I invested some money into buying products, and because I knew young and upcoming photographers, I could do tests with them and get on my way. I was in school with Willy Vanderperre, who was doing fashion design before he switched to photography. He was among the photographers I did tests with, and I really found my passion in those.
Soon enough I was doing very commercial jobs to make some money. I also had to do hair, because in Belgium there was never a budget for individual hair and makeup artists. So I kind of improvised and acted as though I could do hair. I was very handy, so I got away with it, and that’s how it all really started.
Early on I sometimes felt insecure, so I only worked with photographers with whom I really felt a connection. I needed to feel comfortable, because I was known for conceptual makeup.

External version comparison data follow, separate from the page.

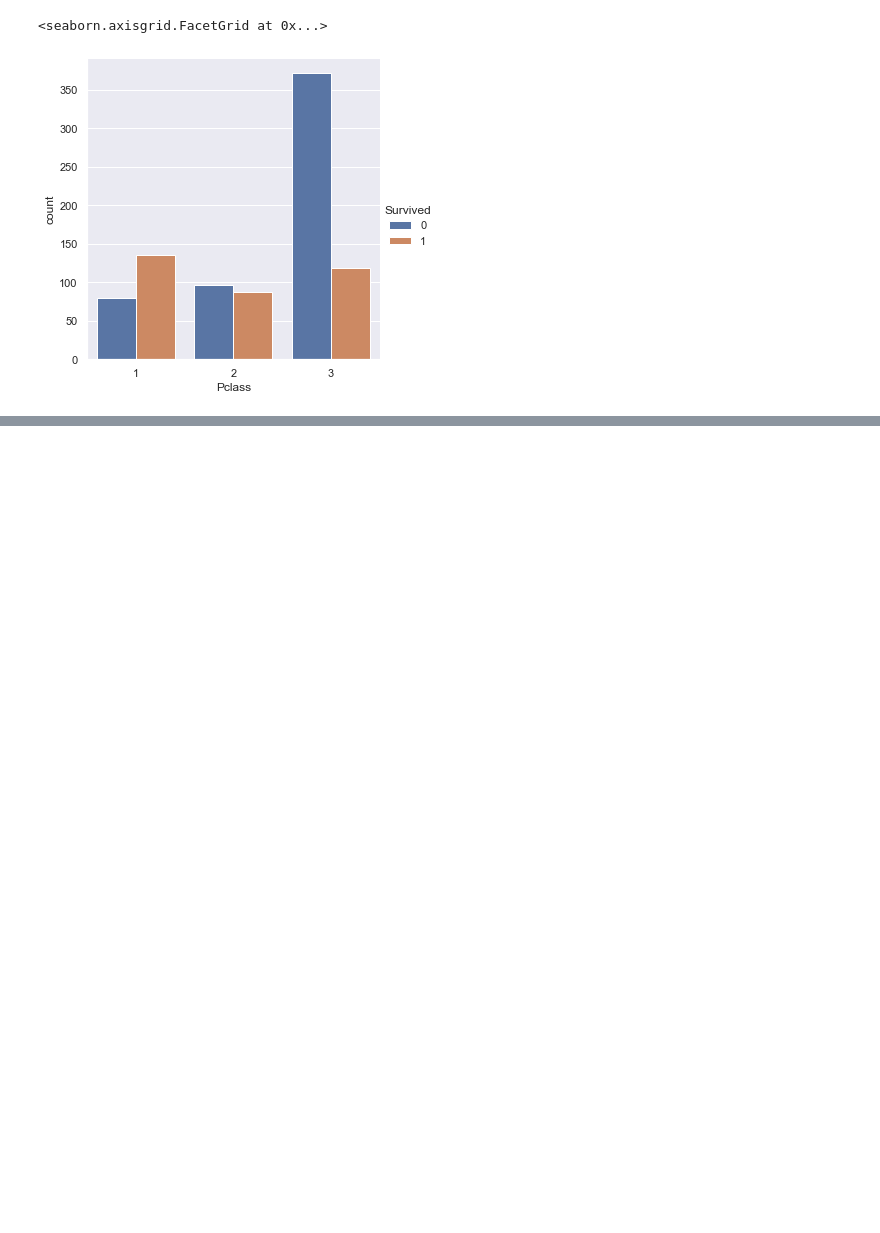
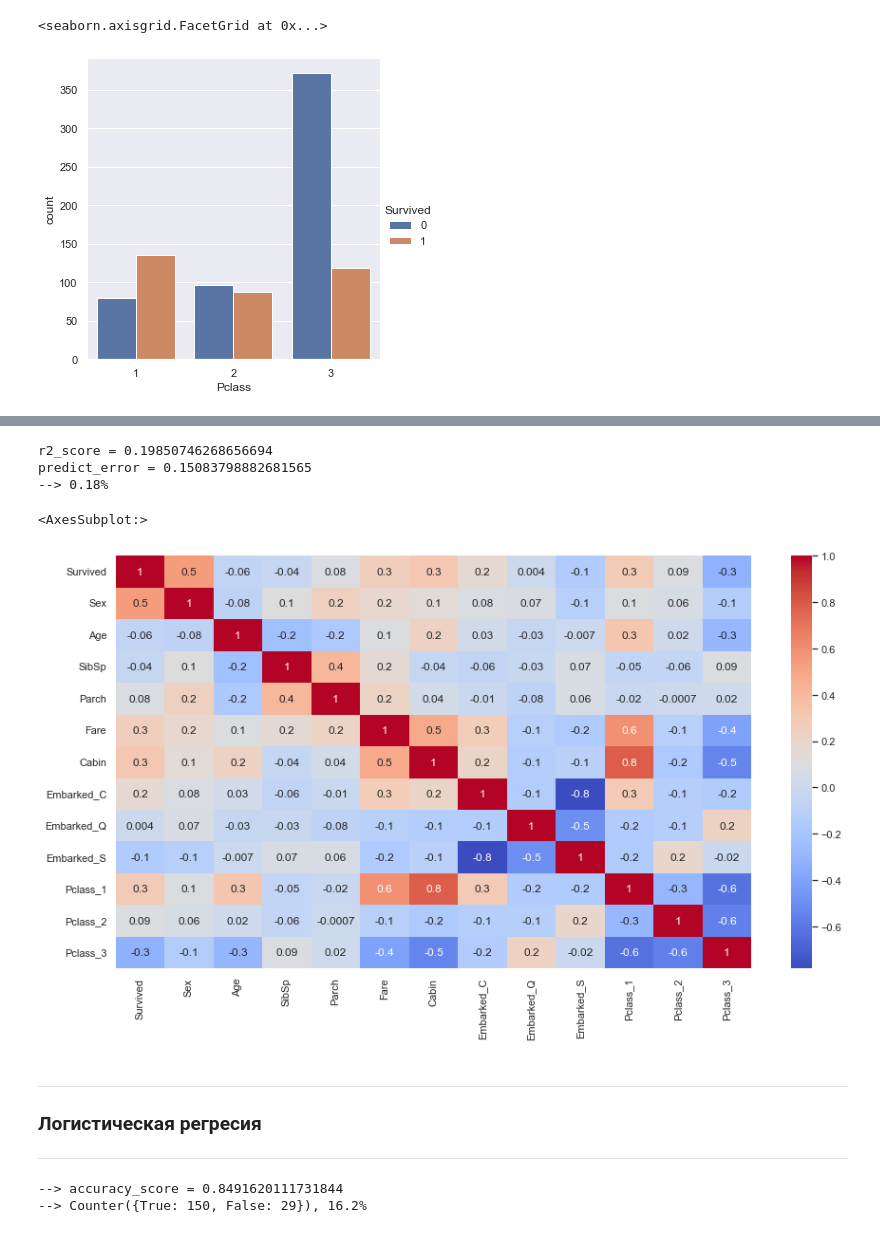
Before and after one commit to warshtayner/Kaggle_Titanic, a Jupyter notebook: prediction_version_2.ipynb, the cells around one changed output, grey strips where cells are left out. Cells and saved outputs as stored; diff of their text form; code cells hidden in the pictures; blank space fills up the shorter version.

Commit message:
v_3 LogisticRegression accuracy_score=0.84

```diff
--- a/prediction_version_2.ipynb
+++ b/prediction_version_2.ipynb
@@ -483,0 +479,3 @@ AttributeError: 'RandomForestRegressor' object has no attribute 'coef_'
+# %%
+train['Embarked'].replace({1: 'S', 2: 'C', 3: 'Q'}, inplace=True)
+task['Embarked'].replace({1: 'S', 2: 'C', 3: 'Q'}, inplace=True)
@@ -483,0 +501,3 @@ AttributeError: 'RandomForestRegressor' object has no attribute 'coef_'
+# %%
+train = pd.get_dummies(train)
+task = pd.get_dummies(task)
@@ -483,0 +531,3 @@ AttributeError: 'RandomForestRegressor' object has no attribute 'coef_'
+# %%
+train['Pclass'] = train['Pclass'].astype('category')
+task['Pclass'] = task['Pclass'].astype('category')
@@ -483,0 +563,3 @@ AttributeError: 'RandomForestRegressor' object has no attribute 'coef_'
+# %%
+train = pd.get_dummies(train)
+task = pd.get_dummies(task)
@@ -483,0 +597,15 @@ AttributeError: 'RandomForestRegressor' object has no attribute 'coef_'
+# %%
+res = my_rf(train)
+# %% [output]
+r2_score = 0.19850746268656694
+predict_error = 0.15083798882681565
+--> 0.18%
+# %%
+sns.heatmap(train.corr(), annot = True, fmt='.1g', cmap='coolwarm')
+# %% [output]
+<AxesSubplot:>
+[figure, added]
+# %% [markdown]
+---
+### Логистическая регресия
+---
@@ -483,0 +626,5 @@ AttributeError: 'RandomForestRegressor' object has no attribute 'coef_'
+# %%
+my_logr(train)
+# %% [output]
+--> accuracy_score = 0.8491620111731844
+--> Counter({True: 150, False: 29}), 16.2%
```
Also changed, not shown: parts of 68 cells of this notebook.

But if you do conceptual makeup and it’s not shot the right way, it can look really silly.
I came to New York to shoot with amazing photographers who wanted something different. If I created something conceptual, I didn’t have to tell them how to shoot it. For example, with Inez & Vinoodh, they have this special eye on the image, and I always feel very comfortable with them. Early on I could almost do whatever I wanted, and I knew they would make it look great. And even if they sometimes gave a little twist to it, it looked a little weird, but it would be a strong image. So I was very lucky to be able to work with photographers like Inez & Vinoodh, Craig McDean and Richard Burbridge, who appreciated my vision for makeup.
Not everyone wants to be fashionable, but everyone wants to be beautiful. That’s always been my philosophy since I discovered that for myself. I also don’t think there’s one concept of beauty. It depends on where you are, who you are, which culture, what your background might be. What I see as beautiful may not be beautiful for you.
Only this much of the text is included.